    Electrolysis process is not new. In my early years in the piping business, I tried to bet a job at the Palo Alto accelerator, ( never got it) and the cooling water had a negative polarity, the electrical potential is very important in keeping the test element in the center of the core of the accelerator.
    In the semiconductor manufacturing polarity is very important, so wash water has a negative polarity.
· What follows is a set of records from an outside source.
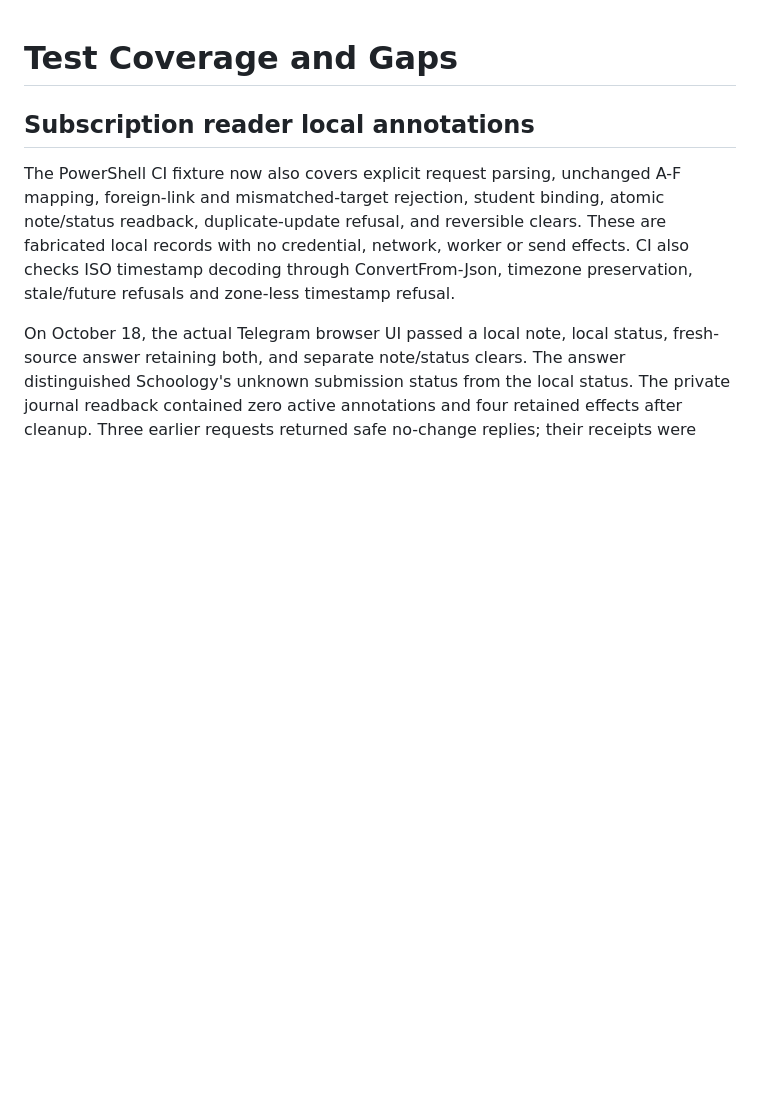
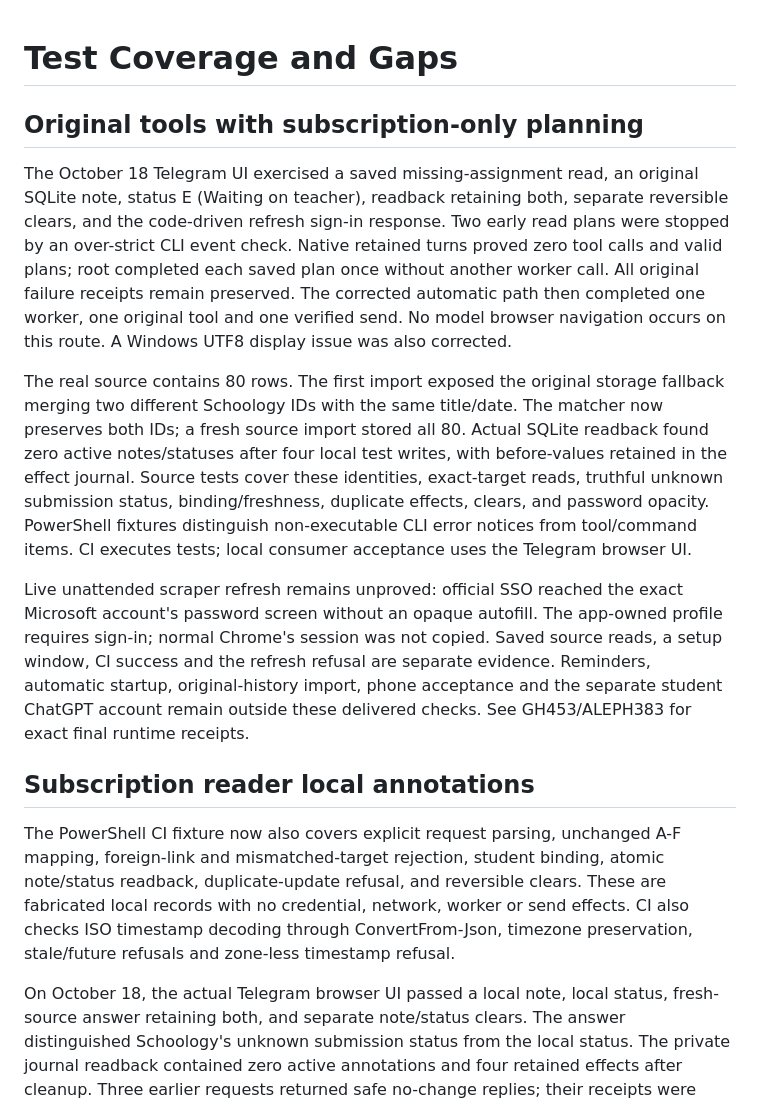
Before and after one commit to fsmalkin/schoology-bot, a Markdown page: docs/TEST_COVERAGE.md, the part around the change. GitHub-like rendering; blank space fills up the shorter version.

```diff
--- a/docs/TEST_COVERAGE.md
+++ b/docs/TEST_COVERAGE.md
@@ -1,4 +1,34 @@
 # Test Coverage and Gaps
+
+## Original tools with subscription-only planning
+
+The October 18 Telegram UI exercised a saved missing-assignment read, an
+original SQLite note, status E (Waiting on teacher), readback retaining both,
+separate reversible clears, and the code-driven refresh sign-in response.
+Two early read plans were stopped by an over-strict CLI event check. Native
+retained turns proved zero tool calls and valid plans; root completed each
+saved plan once without another worker call. All original failure receipts
+remain preserved. The corrected automatic path then completed one worker,
+one original tool and one verified send. No model browser navigation occurs
+on this route. A Windows UTF8 display issue was also corrected.
+
+The real source contains 80 rows. The first import exposed the original
+storage fallback merging two different Schoology IDs with the same title/date.
+The matcher now preserves both IDs; a fresh source import stored all 80.
+Actual SQLite readback found zero active notes/statuses after four local
+test writes, with before-values retained in the effect journal. Source tests
+cover these identities, exact-target reads, truthful unknown submission status,
+binding/freshness, duplicate effects, clears, and password opacity. PowerShell
+fixtures distinguish non-executable CLI error notices from tool/command items.
+CI executes tests; local consumer acceptance uses the Telegram browser UI.
+
+Live unattended scraper refresh remains unproved: official SSO reached the
+exact Microsoft account's password screen without an opaque autofill. The
+app-owned profile requires sign-in; normal Chrome's session was not copied.
+Saved source reads, a setup window, CI success and the refresh refusal are
+separate evidence. Reminders, automatic startup, original-history import,
+phone acceptance and the separate student ChatGPT account remain outside
+these delivered checks. See GH453/ALEPH383 for exact final runtime receipts.
 
 ## Subscription reader local annotations
 
```
Also changed, not shown: README.md (+9 -3 lines), docs/WORKLOG.md (+2 -0 lines).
This is also why all water piping is in inert material, Teflon, so as not to modify the polarity of the water.

  • Reply to

    Current Opportunity

    by thns2244 Nov 15, 2015 2:31 PM
    ousaouparis ousaouparis Nov 19, 2015 5:13 AM Flag

    My background was offshore drilling GOM and overseas, first with SEDCO and later ENSCO and Noble. H2S is an expensive bug to manage. The FED makes it very expensive to control and to dispose of the shavings environmentally friendly way.
    Excelyte can mitigate H2S cheaply. Excelyte cannot be patented; also presence of Excelyte can no longer be detected behind 30 days. This is bad and good, good because once the shavings are treated they can be disposed of like any other dirt really. I believe, although I have not knowledge, that the Excelyte is water that once gone through the electrolysis process, the polarity of the water becomes negative. Not many organisms can survive negative polarity, naturally the degree of negative polarity is the company secrete! Negative polarity washing water is extensively used in the manufacture of electronic chips. It is also used in the Palo Alto accelerator cooling water. All these applications require the control of polarity. Negative water will attract unwanted particles and bugs and flush them out.
    I strongly believe Excelyte has a bright future, but in the O&G business it takes time to acquire the bonified status of good product. Also and not least, the drilling business is on a downturn. None the less, 230 wells are now under treatment!

  • Reply to

    Gulf Coast 3/2/1 crack spread update

    by opsp7820 Nov 13, 2015 12:58 PM
    ousaouparis ousaouparis Nov 17, 2015 12:54 AM Flag

    So far for Q4 the crack spread 3.2.1 is $9.64. The Q3 crack spread was $11.19. To be able to publish the K8 report, which the SEC must receive 10 days before the wanted Xdate, the crack spread data has to be taken no further than 30 days before the Xdate. ALDW has 20 days to prepare the report and have it approved by the BD.
    So far Q4 crack spread is not too good!